**Aim of the task**
Only lines containing the string "other" belong in the answer; find them in the records and copy them.

*** Data for this task ***

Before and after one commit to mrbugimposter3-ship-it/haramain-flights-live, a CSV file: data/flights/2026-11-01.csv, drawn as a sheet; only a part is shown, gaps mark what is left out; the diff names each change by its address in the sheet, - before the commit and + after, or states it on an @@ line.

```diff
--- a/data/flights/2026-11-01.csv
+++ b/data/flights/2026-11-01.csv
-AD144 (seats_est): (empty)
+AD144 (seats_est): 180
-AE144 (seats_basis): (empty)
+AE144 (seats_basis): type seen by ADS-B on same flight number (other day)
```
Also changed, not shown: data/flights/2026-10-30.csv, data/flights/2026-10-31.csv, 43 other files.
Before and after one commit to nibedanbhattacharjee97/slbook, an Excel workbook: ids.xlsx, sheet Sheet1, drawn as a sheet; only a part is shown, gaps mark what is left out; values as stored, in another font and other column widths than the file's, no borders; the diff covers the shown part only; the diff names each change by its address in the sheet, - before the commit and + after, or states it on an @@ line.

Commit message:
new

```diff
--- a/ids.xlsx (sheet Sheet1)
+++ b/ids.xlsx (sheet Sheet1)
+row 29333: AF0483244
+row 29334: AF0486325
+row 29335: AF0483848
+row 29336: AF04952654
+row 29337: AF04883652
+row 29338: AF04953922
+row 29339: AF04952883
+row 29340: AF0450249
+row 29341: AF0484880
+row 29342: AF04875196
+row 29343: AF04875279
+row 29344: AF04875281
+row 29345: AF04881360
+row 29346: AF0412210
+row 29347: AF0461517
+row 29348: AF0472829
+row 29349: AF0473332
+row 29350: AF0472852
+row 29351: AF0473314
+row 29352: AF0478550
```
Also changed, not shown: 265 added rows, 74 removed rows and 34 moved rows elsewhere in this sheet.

*** End of Data for this task ***

**Written solution**
+AE144 (seats_basis): type seen by ADS-B on same flight number (other day)
Also changed, not shown: data/flights/2026-10-30.csv, data/flights/2026-10-31.csv, 43 other files.
Before and after one commit to nibedanbhattacharjee97/slbook, an Excel workbook: ids.xlsx, sheet Sheet1, drawn as a sheet; only a part is shown, gaps mark what is left out; values as stored, in another font and other column widths than the file's, no borders; the diff covers the shown part only; the diff names each change by its address in the sheet, - before the commit and + after, or states it on an @@ line.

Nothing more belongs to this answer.